The bill’s rigid approach to water management runs counter to the collaborative, science-based approach developed during the current and previous state administrations to enhance fish and wildlife habitat throughout California and provide reliable water supplies to communities.
• SB 1’s overly broad mandate will have significant fiscal impacts for California agencies, estimated to be in the tens of millions of dollars annually.
• SB 1 subjects state and local agencies to lawsuits, including when reasonable persons can differ as to whether a standard/requirement is “less protective” than existing federal law. The bill also encourages such lawsuits through a one-sided attorneys’ fees provision and vague/ambiguous language.

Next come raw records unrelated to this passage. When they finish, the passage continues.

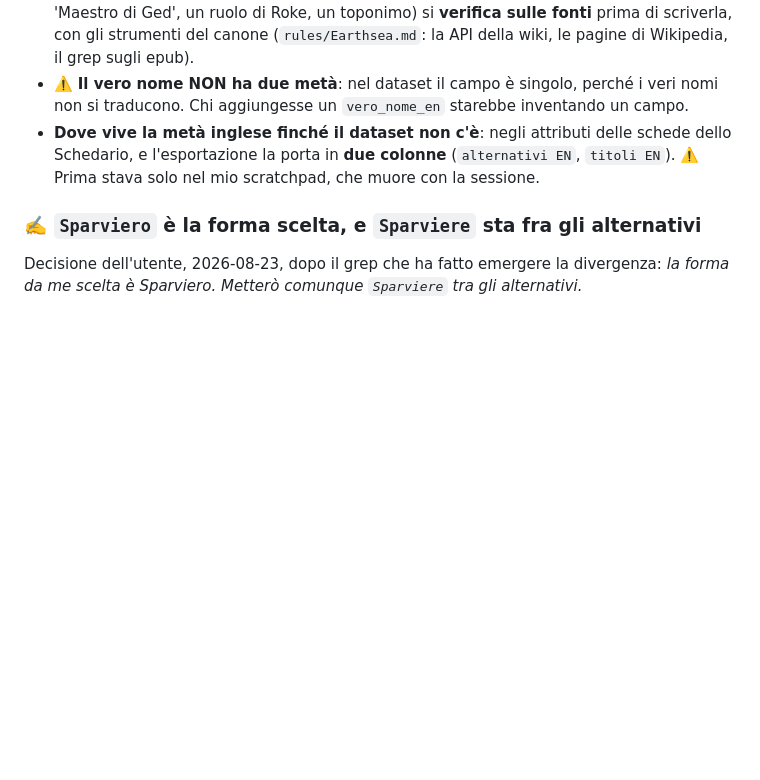
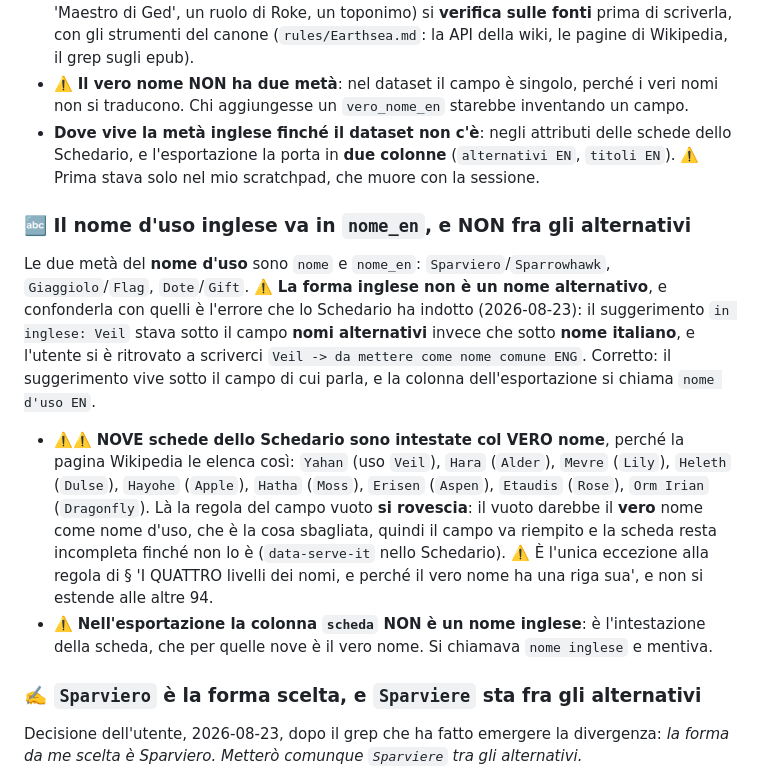
Before and after one commit to Roccobot/earthsea, a Markdown page: top/CLAUDE.md, the part around the change. GitHub-like rendering; blank space fills up the shorter version.

Commit message:
Terramare: il nome d'uso inglese va in nome_en, non fra gli alternativi (#1049)
Nello Schedario il suggerimento 'in inglese: Veil' stava sotto il campo dei
nomi ALTERNATIVI invece che sotto il nome italiano, e faceva sembrare Veil un
alternativo da annotare: l'utente si è ritrovato a scriverci 'Veil -> da
mettere come nome comune ENG'. Era il campo sbagliato.

Registrata anche l'eccezione che quel caso ha fatto emergere: nove schede
sono intestate col VERO nome, perché Wikipedia le elenca così, e là la regola
del campo vuoto si rovescia. Il vuoto darebbe il vero nome come nome d'uso.


Claude-Session: https://claude.ai/code/session_018zHCvxoRw6fJcW6VKAHCmy

Co-authored-by: Claude <noreply@anthropic.com>

```diff
--- a/top/CLAUDE.md
+++ b/top/CLAUDE.md
@@ -1167,6 +1167,27 @@ riempiono nello stesso modo** (istruzione dell'utente, 2026-08-23).
   Schedario, e l'esportazione la porta in **due colonne** (`alternativi EN`, `titoli EN`).
   ⚠️ Prima stava solo nel mio scratchpad, che muore con la sessione.
 
+### 🔤 Il nome d'uso inglese va in `nome_en`, e NON fra gli alternativi
+
+Le due metà del **nome d'uso** sono `nome` e `nome_en`: `Sparviero`/`Sparrowhawk`,
+`Giaggiolo`/`Flag`, `Dote`/`Gift`. ⚠️ **La forma inglese non è un nome alternativo**, e
+confonderla con quelli è l'errore che lo Schedario ha indotto (2026-08-23): il suggerimento
+`in inglese: Veil` stava sotto il campo **nomi alternativi** invece che sotto **nome
+italiano**, e l'utente si è ritrovato a scriverci `Veil -> da mettere come nome comune ENG`.
+Corretto: il suggerimento vive sotto il campo di cui parla, e la colonna dell'esportazione si
+chiama `nome d'uso EN`.
+
+- ⚠️⚠️ **NOVE schede dello Schedario sono intestate col VERO nome**, perché la pagina
+  Wikipedia le elenca così: `Yahan` (uso `Veil`), `Hara` (`Alder`), `Mevre` (`Lily`),
+  `Heleth` (`Dulse`), `Hayohe` (`Apple`), `Hatha` (`Moss`), `Erisen` (`Aspen`), `Etaudis`
+  (`Rose`), `Orm Irian` (`Dragonfly`). Là la regola del campo vuoto **si rovescia**: il vuoto
+  darebbe il **vero** nome come nome d'uso, che è la cosa sbagliata, quindi il campo va
+  riempito e la scheda resta incompleta finché non lo è (`data-serve-it` nello Schedario).
+  ⚠️ È l'unica eccezione alla regola di § 'I QUATTRO livelli dei nomi, e perché il vero nome
+  ha una riga sua', e non si estende alle altre 94.
+- ⚠️ **Nell'esportazione la colonna `scheda` NON è un nome inglese**: è l'intestazione della
+  scheda, che per quelle nove è il vero nome. Si chiamava `nome inglese` e mentiva.
+
 ### ✍️ `Sparviero` è la forma scelta, e `Sparviere` sta fra gli alternativi
 
 Decisione dell'utente, 2026-08-23, dopo il grep che ha fatto emergere la divergenza: *la forma
```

• SB 1 creates a new private right of action by any member of the public to enforce labor and employment law claims. As currently drafted, the bill would allow any “person in the public interest” (proposed Government Code Section 120072) to file a lawsuit to enforce provisions of the federal Fair Labor Standards Act of 1938, the federal Occupational Safety and Health Act of 1970, and the federal Coal Mine Health and Safety Act of 1969. This extension of private rights of action to labor and employment claims brought by the general public is unwarranted and would give rise to a flood of litigation against California businesses.

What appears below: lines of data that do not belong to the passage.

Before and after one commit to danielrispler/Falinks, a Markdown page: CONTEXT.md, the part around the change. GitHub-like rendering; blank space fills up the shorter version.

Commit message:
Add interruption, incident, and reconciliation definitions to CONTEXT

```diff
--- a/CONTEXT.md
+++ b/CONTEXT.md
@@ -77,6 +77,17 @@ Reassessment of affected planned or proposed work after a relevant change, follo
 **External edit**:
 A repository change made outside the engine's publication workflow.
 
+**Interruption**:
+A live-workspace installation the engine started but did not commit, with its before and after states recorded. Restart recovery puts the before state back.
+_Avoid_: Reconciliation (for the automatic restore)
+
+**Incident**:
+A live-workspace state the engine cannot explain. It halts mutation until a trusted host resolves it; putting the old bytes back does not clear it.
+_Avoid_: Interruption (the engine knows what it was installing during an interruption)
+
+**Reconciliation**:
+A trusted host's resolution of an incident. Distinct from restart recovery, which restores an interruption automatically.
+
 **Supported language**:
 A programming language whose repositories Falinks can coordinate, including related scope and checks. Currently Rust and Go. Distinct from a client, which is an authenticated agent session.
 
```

• Rulemaking pursuant to SB 1 will be permanent and without public notice and comment to nongovernmental organizations, businesses, the public and even state and local agencies. The bill circumvents the California Administrative Procedure Act.

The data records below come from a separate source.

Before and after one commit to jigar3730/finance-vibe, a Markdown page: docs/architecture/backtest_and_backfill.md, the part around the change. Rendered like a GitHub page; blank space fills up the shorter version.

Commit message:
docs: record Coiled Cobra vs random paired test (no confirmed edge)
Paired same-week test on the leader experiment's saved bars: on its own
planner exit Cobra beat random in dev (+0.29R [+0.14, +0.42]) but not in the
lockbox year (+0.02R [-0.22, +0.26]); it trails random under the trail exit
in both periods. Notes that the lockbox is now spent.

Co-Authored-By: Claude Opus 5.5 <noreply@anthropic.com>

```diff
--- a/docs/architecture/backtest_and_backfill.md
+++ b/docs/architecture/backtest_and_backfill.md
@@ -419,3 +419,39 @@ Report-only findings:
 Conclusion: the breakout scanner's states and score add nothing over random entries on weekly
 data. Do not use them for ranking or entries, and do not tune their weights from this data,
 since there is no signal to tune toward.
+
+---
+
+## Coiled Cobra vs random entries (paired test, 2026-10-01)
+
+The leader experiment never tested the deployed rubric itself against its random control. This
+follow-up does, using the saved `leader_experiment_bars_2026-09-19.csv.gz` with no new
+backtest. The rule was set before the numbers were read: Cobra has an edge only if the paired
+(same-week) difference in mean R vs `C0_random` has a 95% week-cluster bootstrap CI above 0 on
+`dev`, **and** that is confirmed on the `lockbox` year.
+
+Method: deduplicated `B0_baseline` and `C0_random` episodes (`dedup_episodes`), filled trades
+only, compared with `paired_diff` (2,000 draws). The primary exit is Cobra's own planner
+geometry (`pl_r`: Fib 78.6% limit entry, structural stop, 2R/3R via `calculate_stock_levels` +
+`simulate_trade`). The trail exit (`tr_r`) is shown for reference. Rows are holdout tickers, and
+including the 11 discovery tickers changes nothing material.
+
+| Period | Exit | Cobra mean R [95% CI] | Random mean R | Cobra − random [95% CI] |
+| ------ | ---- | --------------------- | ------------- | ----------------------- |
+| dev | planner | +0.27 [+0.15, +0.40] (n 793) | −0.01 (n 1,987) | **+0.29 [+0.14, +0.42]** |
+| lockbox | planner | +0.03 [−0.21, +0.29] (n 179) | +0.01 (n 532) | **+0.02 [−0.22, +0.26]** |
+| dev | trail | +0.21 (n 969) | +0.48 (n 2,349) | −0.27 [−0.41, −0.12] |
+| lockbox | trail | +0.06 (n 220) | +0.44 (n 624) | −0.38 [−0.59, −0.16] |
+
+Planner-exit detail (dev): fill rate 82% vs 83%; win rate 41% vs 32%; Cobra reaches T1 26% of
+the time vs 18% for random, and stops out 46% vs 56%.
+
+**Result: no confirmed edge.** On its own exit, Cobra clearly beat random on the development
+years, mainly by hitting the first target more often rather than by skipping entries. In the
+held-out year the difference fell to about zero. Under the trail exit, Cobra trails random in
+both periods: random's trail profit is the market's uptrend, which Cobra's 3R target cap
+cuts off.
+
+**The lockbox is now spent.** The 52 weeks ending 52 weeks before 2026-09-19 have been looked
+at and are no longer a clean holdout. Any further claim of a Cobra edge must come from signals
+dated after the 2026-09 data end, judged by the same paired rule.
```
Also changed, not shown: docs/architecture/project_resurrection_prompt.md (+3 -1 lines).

As currently drafted, SB 1 provides no remedy other than litigation.
• New amendments allow federal baseline standards to automatically be integrated into California law without any state agency oversight or rulemaking if there is no analogous state standard.
SB 1 passed Assembly Environmental Safety and Toxic Materials on June 18, 6-1.
Ayes: Arambula (D-Fresno), Bauer-Kahan (D-Orinda), C. Garcia (D-Bell Gardens), Holden (D-Pasadena), Muratsuchi (D-Torrance), Quirk (D-Hayward).
No: Mathis (R-Visalia).
Not voting: Melendez (R-Lake Elsinore).
SB 1 will be considered next by the Assembly Natural Resources Committee.